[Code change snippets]
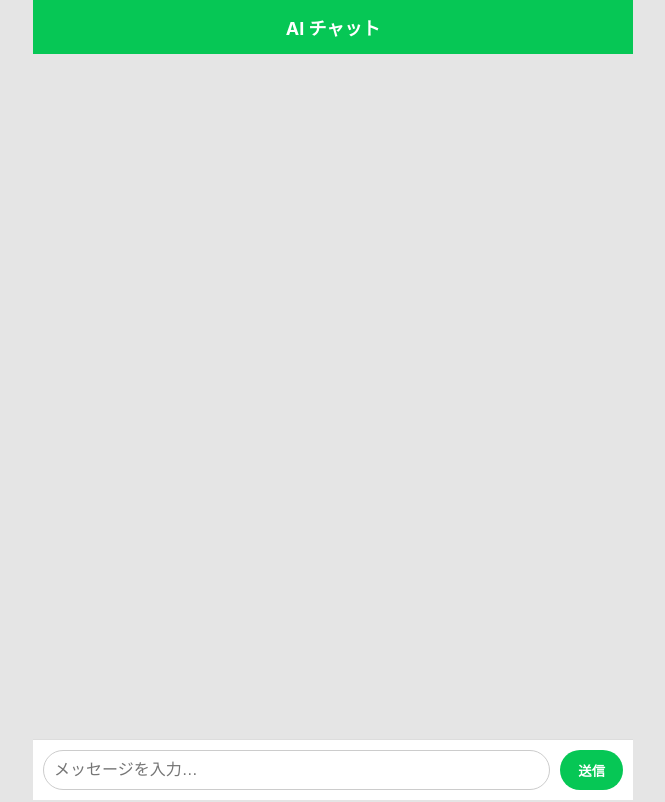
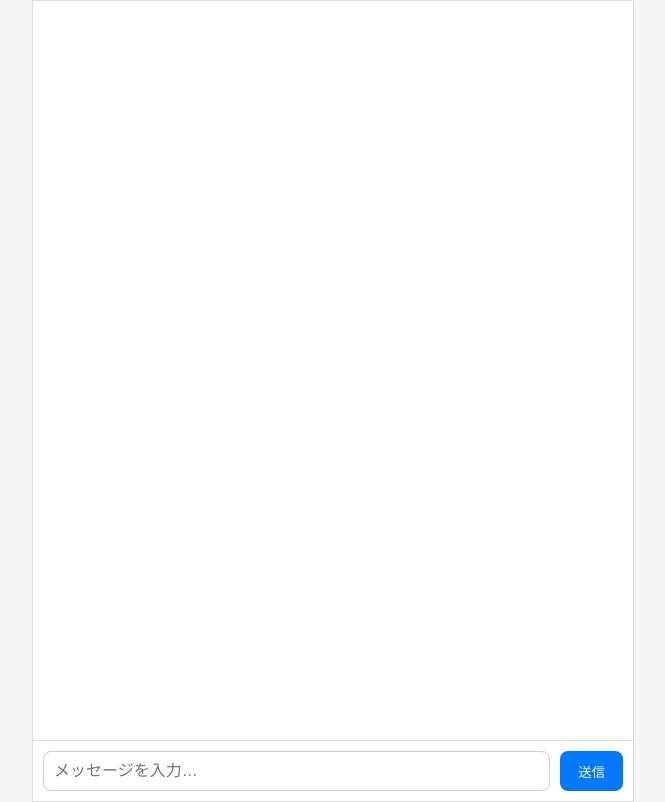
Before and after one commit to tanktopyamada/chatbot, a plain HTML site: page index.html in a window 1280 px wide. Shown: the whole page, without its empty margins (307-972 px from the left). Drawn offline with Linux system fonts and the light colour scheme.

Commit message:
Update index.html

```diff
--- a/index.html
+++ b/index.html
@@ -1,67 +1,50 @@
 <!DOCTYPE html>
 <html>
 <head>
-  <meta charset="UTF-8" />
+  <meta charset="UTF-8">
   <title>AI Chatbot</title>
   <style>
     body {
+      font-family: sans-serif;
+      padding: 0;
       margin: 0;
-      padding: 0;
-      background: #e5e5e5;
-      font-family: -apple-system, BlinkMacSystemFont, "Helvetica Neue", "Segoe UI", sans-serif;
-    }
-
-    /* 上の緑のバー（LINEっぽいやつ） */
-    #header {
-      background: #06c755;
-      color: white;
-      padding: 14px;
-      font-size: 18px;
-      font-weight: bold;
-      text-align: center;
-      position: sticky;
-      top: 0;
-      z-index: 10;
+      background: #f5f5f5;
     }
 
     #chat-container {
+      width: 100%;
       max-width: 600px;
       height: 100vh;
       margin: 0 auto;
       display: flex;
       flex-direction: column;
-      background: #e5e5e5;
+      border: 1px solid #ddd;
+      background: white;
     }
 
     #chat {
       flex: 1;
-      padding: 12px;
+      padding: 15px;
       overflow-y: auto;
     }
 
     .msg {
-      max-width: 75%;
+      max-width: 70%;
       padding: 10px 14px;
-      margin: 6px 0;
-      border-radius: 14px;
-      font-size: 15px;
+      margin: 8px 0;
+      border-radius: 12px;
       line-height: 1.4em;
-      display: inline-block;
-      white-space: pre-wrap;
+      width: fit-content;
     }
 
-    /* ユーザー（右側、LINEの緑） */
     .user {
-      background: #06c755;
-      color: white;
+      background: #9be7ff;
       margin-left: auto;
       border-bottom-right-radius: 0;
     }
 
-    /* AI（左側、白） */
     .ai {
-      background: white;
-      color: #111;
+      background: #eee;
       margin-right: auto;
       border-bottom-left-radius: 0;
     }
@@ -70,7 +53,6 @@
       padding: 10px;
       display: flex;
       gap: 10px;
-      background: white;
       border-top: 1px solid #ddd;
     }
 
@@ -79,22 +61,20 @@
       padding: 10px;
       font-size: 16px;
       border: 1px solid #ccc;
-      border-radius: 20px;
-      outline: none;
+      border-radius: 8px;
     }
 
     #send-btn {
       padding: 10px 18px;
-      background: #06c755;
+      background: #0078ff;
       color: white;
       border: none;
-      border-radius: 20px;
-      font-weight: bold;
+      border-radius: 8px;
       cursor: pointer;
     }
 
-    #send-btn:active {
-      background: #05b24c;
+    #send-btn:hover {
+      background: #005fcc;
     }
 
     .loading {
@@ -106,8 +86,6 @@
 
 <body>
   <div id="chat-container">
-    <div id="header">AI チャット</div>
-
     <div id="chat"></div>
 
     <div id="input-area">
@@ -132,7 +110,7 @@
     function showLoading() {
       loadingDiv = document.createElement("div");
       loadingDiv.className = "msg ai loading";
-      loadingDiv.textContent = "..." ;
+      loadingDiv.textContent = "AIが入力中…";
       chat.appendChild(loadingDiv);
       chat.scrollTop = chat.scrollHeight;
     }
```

§ **What the exercise asks**
Leave out the pictures and output every record above precisely as given.

§ **Expected output**
Before and after one commit to tanktopyamada/chatbot, a plain HTML site: page index.html in a window 1280 px wide. Shown: the whole page, without its empty margins (307-972 px from the left). Drawn offline with Linux system fonts and the light colour scheme.

Commit message:
Update index.html

```diff
--- a/index.html
+++ b/index.html
@@ -1,67 +1,50 @@
 <!DOCTYPE html>
 <html>
 <head>
-  <meta charset="UTF-8" />
+  <meta charset="UTF-8">
   <title>AI Chatbot</title>
   <style>
     body {
+      font-family: sans-serif;
+      padding: 0;
       margin: 0;
-      padding: 0;
-      background: #e5e5e5;
-      font-family: -apple-system, BlinkMacSystemFont, "Helvetica Neue", "Segoe UI", sans-serif;
-    }
-
-    /* 上の緑のバー（LINEっぽいやつ） */
-    #header {
-      background: #06c755;
-      color: white;
-      padding: 14px;
-      font-size: 18px;
-      font-weight: bold;
-      text-align: center;
-      position: sticky;
-      top: 0;
-      z-index: 10;
+      background: #f5f5f5;
     }
 
     #chat-container {
+      width: 100%;
       max-width: 600px;
       height: 100vh;
       margin: 0 auto;
       display: flex;
       flex-direction: column;
-      background: #e5e5e5;
+      border: 1px solid #ddd;
+      background: white;
     }
 
     #chat {
       flex: 1;
-      padding: 12px;
+      padding: 15px;
       overflow-y: auto;
     }
 
     .msg {
-      max-width: 75%;
+      max-width: 70%;
       padding: 10px 14px;
-      margin: 6px 0;
-      border-radius: 14px;
-      font-size: 15px;
+      margin: 8px 0;
+      border-radius: 12px;
       line-height: 1.4em;
-      display: inline-block;
-      white-space: pre-wrap;
+      width: fit-content;
     }
 
-    /* ユーザー（右側、LINEの緑） */
     .user {
-      background: #06c755;
-      color: white;
+      background: #9be7ff;
       margin-left: auto;
       border-bottom-right-radius: 0;
     }
 
-    /* AI（左側、白） */
     .ai {
-      background: white;
-      color: #111;
+      background: #eee;
       margin-right: auto;
       border-bottom-left-radius: 0;
     }
@@ -70,7 +53,6 @@
       padding: 10px;
       display: flex;
       gap: 10px;
-      background: white;
       border-top: 1px solid #ddd;
     }
 
@@ -79,22 +61,20 @@
       padding: 10px;
       font-size: 16px;
       border: 1px solid #ccc;
-      border-radius: 20px;
-      outline: none;
+      border-radius: 8px;
     }
 
     #send-btn {
       padding: 10px 18px;
-      background: #06c755;
+      background: #0078ff;
       color: white;
       border: none;
-      border-radius: 20px;
-      font-weight: bold;
+      border-radius: 8px;
       cursor: pointer;
     }
 
-    #send-btn:active {
-      background: #05b24c;
+    #send-btn:hover {
+      background: #005fcc;
     }
 
     .loading {
@@ -106,8 +86,6 @@
 
 <body>
   <div id="chat-container">
-    <div id="header">AI チャット</div>
-
     <div id="chat"></div>
 
     <div id="input-area">
@@ -132,7 +110,7 @@
     function showLoading() {
       loadingDiv = document.createElement("div");
       loadingDiv.className = "msg ai loading";
-      loadingDiv.textContent = "..." ;
+      loadingDiv.textContent = "AIが入力中…";
       chat.appendChild(loadingDiv);
       chat.scrollTop = chat.scrollHeight;
     }
```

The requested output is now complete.